I have only one New Year’s resolution, and if I’m up to the challenge, I suspect that many other goals, priorities, and areas requiring greater self-discipline will mysteriously fall into line! The personality trait against which I intend to wage war is decidedly more difficult to measure for improvement than one’s spending habits, or surrendering of addictions, but its improvement has far-reaching implications. Once again, a work of art has impressed upon me a truth of which I was already aware–has brought it to the forefront of my mind, so to speak–and incited me to action as only the best films/songs/books can do.

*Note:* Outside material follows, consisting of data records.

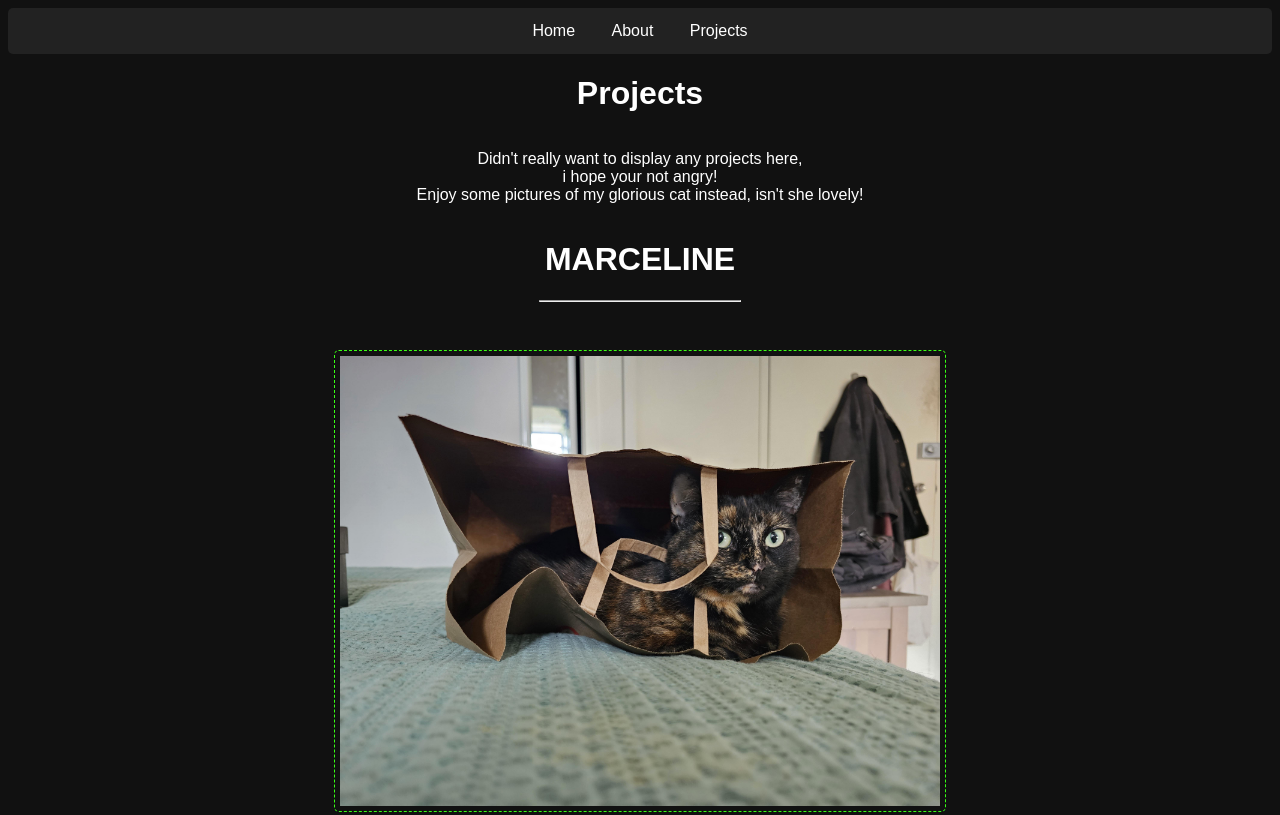
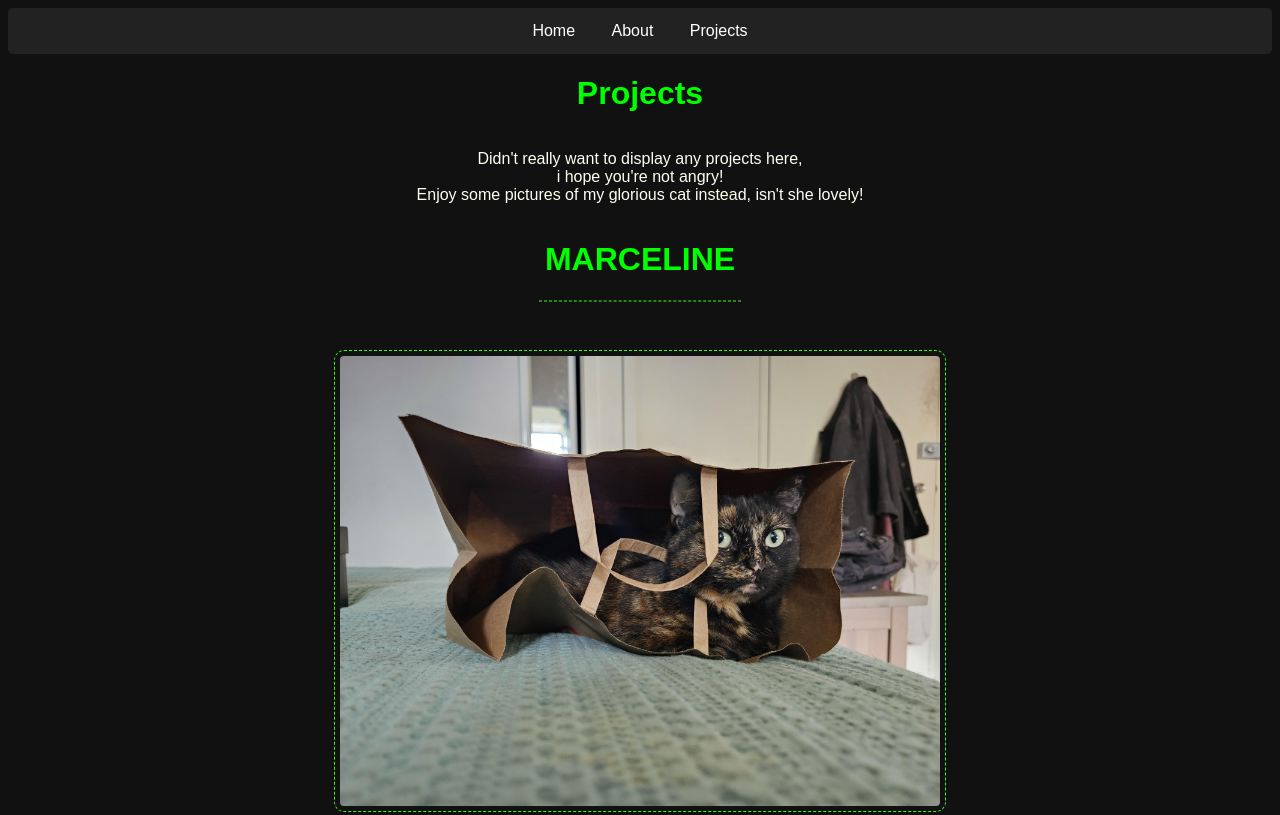
Before and after one commit to scottrigby-dev/77-65-62-73-69-74-65, a plain HTML site: page 70-72-6F-6A-65-63-74-73.html in a window 1280 px wide. Shown: the top 815 px of the page. Drawn offline with Linux system fonts and the light colour scheme.

Commit message:
First Push

```diff
--- a/63-73-73/73-74-79-6C-65.css
+++ b/63-73-73/73-74-79-6C-65.css
@@ -1,15 +1,21 @@
 body {
-  color: #ffffff;
+  color: #fffff0;
   background-color: #111;
   font-family: Arial, sans-serif;
 }
 
 h1 {
+  color: #00ff00;
   text-align: center;
 }
 
 nav {
   text-align: center;
+}
+
+hr {
+  opacity: .5;
+  border: 1px dashed #39ff14;
 }
 
 nav ul {
@@ -48,7 +54,7 @@ p {
 img {
   padding: 5px;
   border: 1px dashed #39ff14;
-  border-radius: 5px;
+  border-radius: 10px;
   display: block;
   margin: 0 auto;
   margin-top: 3rem;
--- a/70-72-6F-6A-65-63-74-73.html
+++ b/70-72-6F-6A-65-63-74-73.html
@@ -13,7 +13,7 @@
   </ul>
   </nav>
   <h1>Projects</h1>
-  <p>Didn't really want to display any projects here,<br>i hope your not angry!<br>
+  <p>Didn't really want to display any projects here,<br>i hope you're not angry!<br>
   Enjoy some pictures of my glorious cat instead, isn't she lovely!</p>
 
   <h1>MARCELINE</h1>
```
Also changed, not shown: 69-6E-64-65-78.html (+1 -1 lines).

Two weeks ago, I saw a preview screening of “The Artist” with my sister-in-law, and my initial response was luke-warm. My expectations for the film were admittedly quite high (as an avid film fan, I had perhaps read too much praise prior to going into the theatre!) I immediately admired the acting, the cinematography, and the wonderful score, but the story/characters themselves felt hopelessly dated. I enjoyed it purely as an homage to the earlier days of cinema–but wrote it off as somewhat irrelevant to my personal experience.
I couldn’t have been more wrong.
Michel Hazanavicius has employed the medium of silent film to portray an industry undergoing revolutionary changes and a man who stands in denial of progress because ‘he is an Artist’! He need not TALK to be understood, and feels that no further generosity should be required of him in ‘making way for the young’. In his mind, the era of ‘talkies’ is but a passing phase, and his talent and fame will sustain him beyond a fad that threatens to annihilate the true artistry of cinema. As he brazenly produces films for which there is no longer an audience, and comes to grips with the truth that his appeal has been relegated to older generations of moviegoers, his conclusion mirrors my own: our pride lurks beneath the excuses we offer for our failure to adapt, and ultimately, impedes our growth.
In 2011, we witnessed the fall and/or death of many proud dictators. We continued to weather the after-effects of a financial crisis that analysts now agree could have been avoided if, as a society, we weren’t so intent upon buying with credit and living lavish lifestyles beyond our means. Whether or not you agree with its methods, the ‘Occupy Movement‘ took aim at inequality and corruption–two pervasive social problems that stem from the pursuit of power and the sordid lengths to which many are willing to go in order to preserve the power they possess. It is not my place to pass judgment on anyone involved in such things, or to be so naively idealistic as to suggest that we eradicate pride altogether, and thus, solve all of the world’s problems. I can only examine my own life.
As I do so at the dawn of another new year, I can’t help but identify the missed opportunities, the relationships forfeited, and the stubbornness that has occasionally characterized my decision-making over the past year. Without a doubt, I consider myself to be open-minded, highly motivated to advance my career and serve my family, and sincere in my encounters with others. I’m succeeding in many ways, but am I generous with my time? Do I always follow through with the promises I make? Am I willing to stomach the discomfort and embrace the changes happening around me and in spite of me? In 2012, I am committed to do all that I can to receive the grace and summon the will to act differently when pride comes knocking.
It’s simultaneously humiliating and liberating to publish on a public website such thoughts and admissions concerning my own pride. I guess I feel no shame in revealing to a supportive community that I have weaknesses and I am committed to self-improvement. Is this not really the function of all our annual sharing of ‘resolutions’? We secretly crave accountability and relish the opportunity to step boldly into a new year, declaring our intention to pursue collective and individual growth!
Naturally, we need not surrender who we are in the quest to be better. Be it the ever-evolving medium of film, our habits in our workplaces, our parenting styles, or the ways in which we relate to those we care about most, the old and the new will inevitably co-exist. Hazanavicius’ artist may be correct to assert that it’s not always what we say that counts, but we submit ourselves to folly if, by extension, we choose not to speak at all!